Analysts have warned landlords and others interested in the housing market from celebrating too much following the latest Halifax index figures.

The lender says prices rose by 1.1 per cent in December, the third monthly rise in a row - and that means property prices actually grew 1.7 per cent overall in 2023. The typical UK home now costs £287,105, just over £3,000 more than last month.

But Sarah Coles, head of personal finance at business consultancy Hargreaves Lansdown, insists that does not stop 2024 being likely to be tough.


She says: “This doesn’t mean a sales bonanza, because buyers are still thin on the ground, and property is shifting very slowly. Sales actually slowed for the third consecutive month in November, delivering the slowest November in a decade. It means that a rise on paper may not actually do sellers much good in reality if there’s nobody to buy their property.

“The good news is that falling mortgage rates could well inject a little more enthusiasm into the market, Bank of England figures show that more than 50,000 mortgages were approved in November, and while that’s still well below a typical month of 60,000, it has come off the bottom. Mortgage rate cuts in the months since – which have seen two-year rates fall below six per cent - may well help inspire more buyers.

“But like a dodgy prawn at a buffet, there’s bad news lurking that could spoil the whole thing. Halifax has joined the forecasters expecting house prices to fall in 2024. In an environment of higher interest rates, the global economy is slowing, and there’s every chance that economic threats from unemployment to a slowing of wage rises and sticky inflation could put pressure on house prices as we go further into 2024. 

“It means anyone with a property on the market has a golden opportunity to sell in the next few months, and should consider that carefully when setting a price. If all this persuades you to keep your property plans on hold for another year, it’s worth thinking carefully where your deposit is sitting in the interim.”

And Fred Jones, chief operating officer at home buyer service UPSTIX, comments: “Following a record number of property listings on Boxing Day, the medium-term outlook for the housing market is positive, with many lenders entering a mortgage price war as they anticipate interest rate cuts sooner rather than later. However, demand will continue to be low until the middle of the year when the Bank of England’s predicted rate cuts start to truly take effect.

However Mark Harris, chief executive of mortgage broker SPF Private Clients, says that while those remortgaging this year will still see an increase in their payments, the pain will not be as bad as it could have been. 

“The housing market saw a remarkably strong finish to the year, as buyer and seller confidence was boosted by three consecutive interest rate holds and the growing belief that the next move in rates will be downwards.

“Increased competitiveness among lenders leads to lower mortgage rates and we find ourselves in the midst of a price war.

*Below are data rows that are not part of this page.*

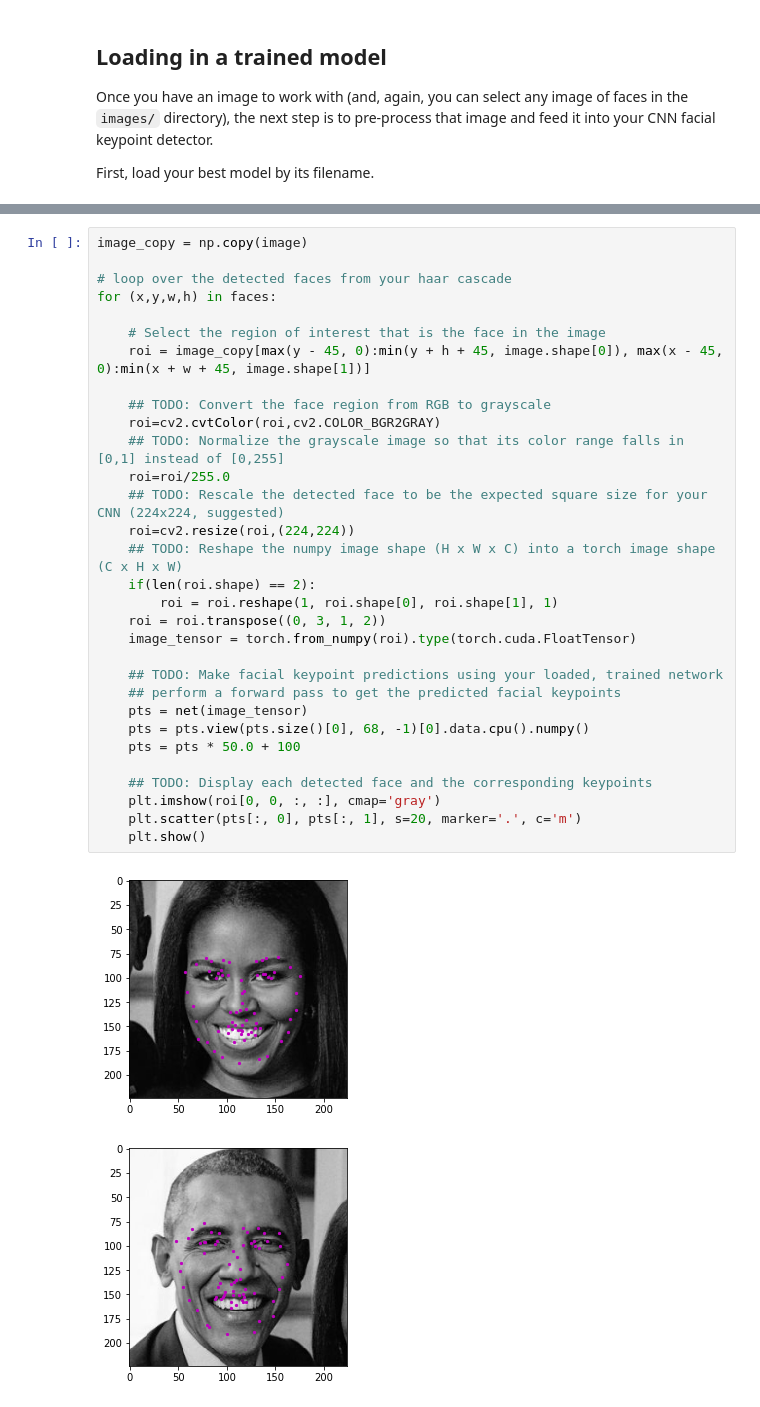
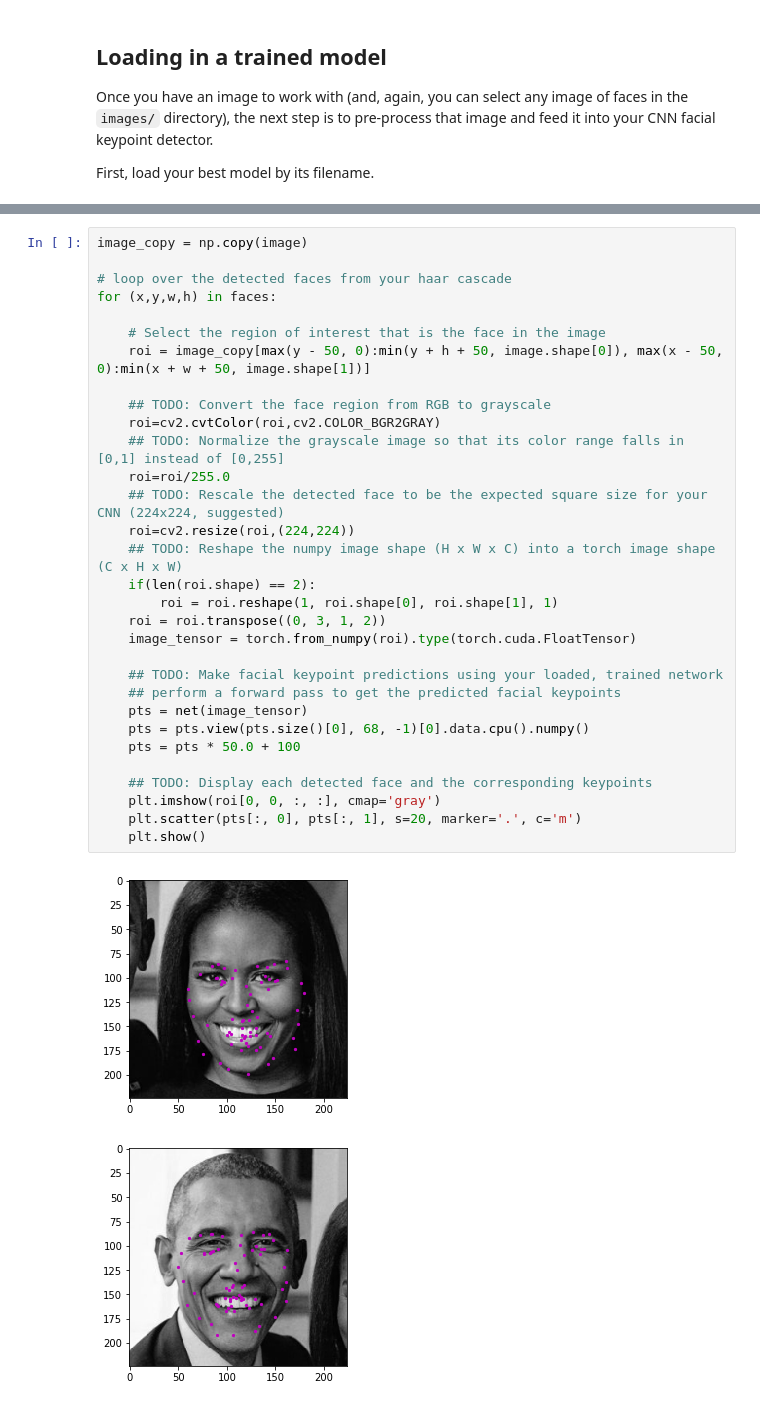
Before and after one commit to xueweiyema/FacialKeypoint, a Jupyter notebook: 3. Facial Keypoint Detection, Complete Pipeline.ipynb, the cells around one changed output, grey strips where cells are left out. Cells and saved outputs as stored; diff of their text form.

```diff
--- a/3. Facial Keypoint Detection, Complete Pipeline.ipynb
+++ b/3. Facial Keypoint Detection, Complete Pipeline.ipynb
@@ -130,33 +130,33 @@ After each face has been appropriately converted into an input Tensor for your n
 image_copy = np.copy(image)
 
 # loop over the detected faces from your haar cascade
 for (x,y,w,h) in faces:
 
     # Select the region of interest that is the face in the image
-    roi = image_copy[max(y - 45, 0):min(y + h + 45, image.shape[0]), max(x - 45, 0):min(x + w + 45, image.shape[1])]
+    roi = image_copy[max(y - 50, 0):min(y + h + 50, image.shape[0]), max(x - 50, 0):min(x + w + 50, image.shape[1])]
 
     ## TODO: Convert the face region from RGB to grayscale
     roi=cv2.cvtColor(roi,cv2.COLOR_BGR2GRAY)
     ## TODO: Normalize the grayscale image so that its color range falls in [0,1] instead of [0,255]
     roi=roi/255.0
     ## TODO: Rescale the detected face to be the expected square size for your CNN (224x224, suggested)
     roi=cv2.resize(roi,(224,224))
     ## TODO: Reshape the numpy image shape (H x W x C) into a torch image shape (C x H x W)
     if(len(roi.shape) == 2):
         roi = roi.reshape(1, roi.shape[0], roi.shape[1], 1)
     roi = roi.transpose((0, 3, 1, 2))
     image_tensor = torch.from_numpy(roi).type(torch.cuda.FloatTensor)
 
     ## TODO: Make facial keypoint predictions using your loaded, trained network
     ## perform a forward pass to get the predicted facial keypoints
     pts = net(image_tensor)
     pts = pts.view(pts.size()[0], 68, -1)[0].data.cpu().numpy()
     pts = pts * 50.0 + 100
 
     ## TODO: Display each detected face and the corresponding keypoints
     plt.imshow(roi[0, 0, :, :], cmap='gray')
     plt.scatter(pts[:, 0], pts[:, 1], s=20, marker='.', c='m')
     plt.show()
 # %% [output]
-[figure, old version]
+[figure, new version]
-[figure, old version]
+[figure, new version]
```
Also changed, not shown: parts of 1 cell of this notebook, 2 other files.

With HSBC launching the headline-grabbing 3.94 per cent five-year fix and reductions from Halifax, NatWest, TSB and other lenders, the gloves really are off. 

“With 2023 being a disappointing year in terms of amount of business done, lenders are keen to get this year off to a cracking start. Increased competition, rates aside, may also lead to lenders broadening criteria to attract business with longer mortgage terms or greater flexibility to allow certain variable incomes.  It is great news for borrowers who have struggled with affordability over the past few months as they may now be able to achieve their target loan amount where they couldn’t before.”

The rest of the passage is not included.